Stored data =
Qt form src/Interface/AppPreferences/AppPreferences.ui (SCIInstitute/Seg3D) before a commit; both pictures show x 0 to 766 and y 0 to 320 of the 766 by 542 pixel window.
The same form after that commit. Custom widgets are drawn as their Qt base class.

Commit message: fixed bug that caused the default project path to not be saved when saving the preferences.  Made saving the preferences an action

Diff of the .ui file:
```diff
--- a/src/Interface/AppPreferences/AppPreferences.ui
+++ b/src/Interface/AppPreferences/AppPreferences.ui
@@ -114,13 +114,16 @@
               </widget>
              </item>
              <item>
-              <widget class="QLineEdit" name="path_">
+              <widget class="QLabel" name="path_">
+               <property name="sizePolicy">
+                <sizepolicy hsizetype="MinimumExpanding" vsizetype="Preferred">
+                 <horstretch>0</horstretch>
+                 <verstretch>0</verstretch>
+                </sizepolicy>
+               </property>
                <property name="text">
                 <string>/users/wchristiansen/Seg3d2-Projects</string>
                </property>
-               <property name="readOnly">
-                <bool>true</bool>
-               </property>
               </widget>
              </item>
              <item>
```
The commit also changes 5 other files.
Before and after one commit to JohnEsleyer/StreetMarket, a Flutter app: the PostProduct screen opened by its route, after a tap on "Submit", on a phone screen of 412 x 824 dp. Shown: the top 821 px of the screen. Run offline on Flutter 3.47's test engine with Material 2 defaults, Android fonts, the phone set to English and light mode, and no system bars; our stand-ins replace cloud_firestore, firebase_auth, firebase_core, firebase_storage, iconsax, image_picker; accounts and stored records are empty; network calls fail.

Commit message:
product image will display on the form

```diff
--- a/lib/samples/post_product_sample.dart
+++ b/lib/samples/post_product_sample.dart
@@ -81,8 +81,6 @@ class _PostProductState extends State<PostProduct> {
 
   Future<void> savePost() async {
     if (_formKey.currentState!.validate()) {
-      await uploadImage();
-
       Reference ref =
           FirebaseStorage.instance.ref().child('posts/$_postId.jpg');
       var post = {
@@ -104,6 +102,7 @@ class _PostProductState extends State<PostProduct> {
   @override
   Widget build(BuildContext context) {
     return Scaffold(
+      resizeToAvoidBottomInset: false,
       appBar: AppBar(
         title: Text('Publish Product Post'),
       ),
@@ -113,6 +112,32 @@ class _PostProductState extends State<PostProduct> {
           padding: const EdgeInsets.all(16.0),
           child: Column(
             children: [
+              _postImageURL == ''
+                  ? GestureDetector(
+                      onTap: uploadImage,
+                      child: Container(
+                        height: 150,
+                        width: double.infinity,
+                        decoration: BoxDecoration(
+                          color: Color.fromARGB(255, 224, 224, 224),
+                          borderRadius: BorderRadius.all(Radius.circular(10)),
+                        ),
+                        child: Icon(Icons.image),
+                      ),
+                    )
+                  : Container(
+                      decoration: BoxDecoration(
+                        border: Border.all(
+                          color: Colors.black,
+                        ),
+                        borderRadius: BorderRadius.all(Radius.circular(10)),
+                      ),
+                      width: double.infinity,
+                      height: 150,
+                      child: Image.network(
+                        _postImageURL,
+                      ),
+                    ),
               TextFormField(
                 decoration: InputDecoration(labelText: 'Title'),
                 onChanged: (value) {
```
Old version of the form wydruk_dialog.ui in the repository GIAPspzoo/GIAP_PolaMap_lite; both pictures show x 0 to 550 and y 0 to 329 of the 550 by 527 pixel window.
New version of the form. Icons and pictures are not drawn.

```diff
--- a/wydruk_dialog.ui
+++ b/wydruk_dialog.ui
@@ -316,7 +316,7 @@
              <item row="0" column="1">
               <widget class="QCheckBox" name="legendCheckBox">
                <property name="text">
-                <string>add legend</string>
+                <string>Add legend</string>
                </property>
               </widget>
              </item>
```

Directions for this task = For the records above, restate every line word for word.

Written reply =
Qt form src/Interface/AppPreferences/AppPreferences.ui (SCIInstitute/Seg3D) before a commit; both pictures show x 0 to 766 and y 0 to 320 of the 766 by 542 pixel window.
The same form after that commit. Custom widgets are drawn as their Qt base class.

Commit message: fixed bug that caused the default project path to not be saved when saving the preferences.  Made saving the preferences an action

Diff of the .ui file:
```diff
--- a/src/Interface/AppPreferences/AppPreferences.ui
+++ b/src/Interface/AppPreferences/AppPreferences.ui
@@ -114,13 +114,16 @@
               </widget>
              </item>
              <item>
-              <widget class="QLineEdit" name="path_">
+              <widget class="QLabel" name="path_">
+               <property name="sizePolicy">
+                <sizepolicy hsizetype="MinimumExpanding" vsizetype="Preferred">
+                 <horstretch>0</horstretch>
+                 <verstretch>0</verstretch>
+                </sizepolicy>
+               </property>
                <property name="text">
                 <string>/users/wchristiansen/Seg3d2-Projects</string>
                </property>
-               <property name="readOnly">
-                <bool>true</bool>
-               </property>
               </widget>
              </item>
              <item>
```
The commit also changes 5 other files.
Before and after one commit to JohnEsleyer/StreetMarket, a Flutter app: the PostProduct screen opened by its route, after a tap on "Submit", on a phone screen of 412 x 824 dp. Shown: the top 821 px of the screen. Run offline on Flutter 3.47's test engine with Material 2 defaults, Android fonts, the phone set to English and light mode, and no system bars; our stand-ins replace cloud_firestore, firebase_auth, firebase_core, firebase_storage, iconsax, image_picker; accounts and stored records are empty; network calls fail.

Commit message:
product image will display on the form

```diff
--- a/lib/samples/post_product_sample.dart
+++ b/lib/samples/post_product_sample.dart
@@ -81,8 +81,6 @@ class _PostProductState extends State<PostProduct> {
 
   Future<void> savePost() async {
     if (_formKey.currentState!.validate()) {
-      await uploadImage();
-
       Reference ref =
           FirebaseStorage.instance.ref().child('posts/$_postId.jpg');
       var post = {
@@ -104,6 +102,7 @@ class _PostProductState extends State<PostProduct> {
   @override
   Widget build(BuildContext context) {
     return Scaffold(
+      resizeToAvoidBottomInset: false,
       appBar: AppBar(
         title: Text('Publish Product Post'),
       ),
@@ -113,6 +112,32 @@ class _PostProductState extends State<PostProduct> {
           padding: const EdgeInsets.all(16.0),
           child: Column(
             children: [
+              _postImageURL == ''
+                  ? GestureDetector(
+                      onTap: uploadImage,
+                      child: Container(
+                        height: 150,
+                        width: double.infinity,
+                        decoration: BoxDecoration(
+                          color: Color.fromARGB(255, 224, 224, 224),
+                          borderRadius: BorderRadius.all(Radius.circular(10)),
+                        ),
+                        child: Icon(Icons.image),
+                      ),
+                    )
+                  : Container(
+                      decoration: BoxDecoration(
+                        border: Border.all(
+                          color: Colors.black,
+                        ),
+                        borderRadius: BorderRadius.all(Radius.circular(10)),
+                      ),
+                      width: double.infinity,
+                      height: 150,
+                      child: Image.network(
+                        _postImageURL,
+                      ),
+                    ),
               TextFormField(
                 decoration: InputDecoration(labelText: 'Title'),
                 onChanged: (value) {
```
Old version of the form wydruk_dialog.ui in the repository GIAPspzoo/GIAP_PolaMap_lite; both pictures show x 0 to 550 and y 0 to 329 of the 550 by 527 pixel window.
New version of the form. Icons and pictures are not drawn.

```diff
--- a/wydruk_dialog.ui
+++ b/wydruk_dialog.ui
@@ -316,7 +316,7 @@
              <item row="0" column="1">
               <widget class="QCheckBox" name="legendCheckBox">
                <property name="text">
-                <string>add legend</string>
+                <string>Add legend</string>
                </property>
               </widget>
              </item>
```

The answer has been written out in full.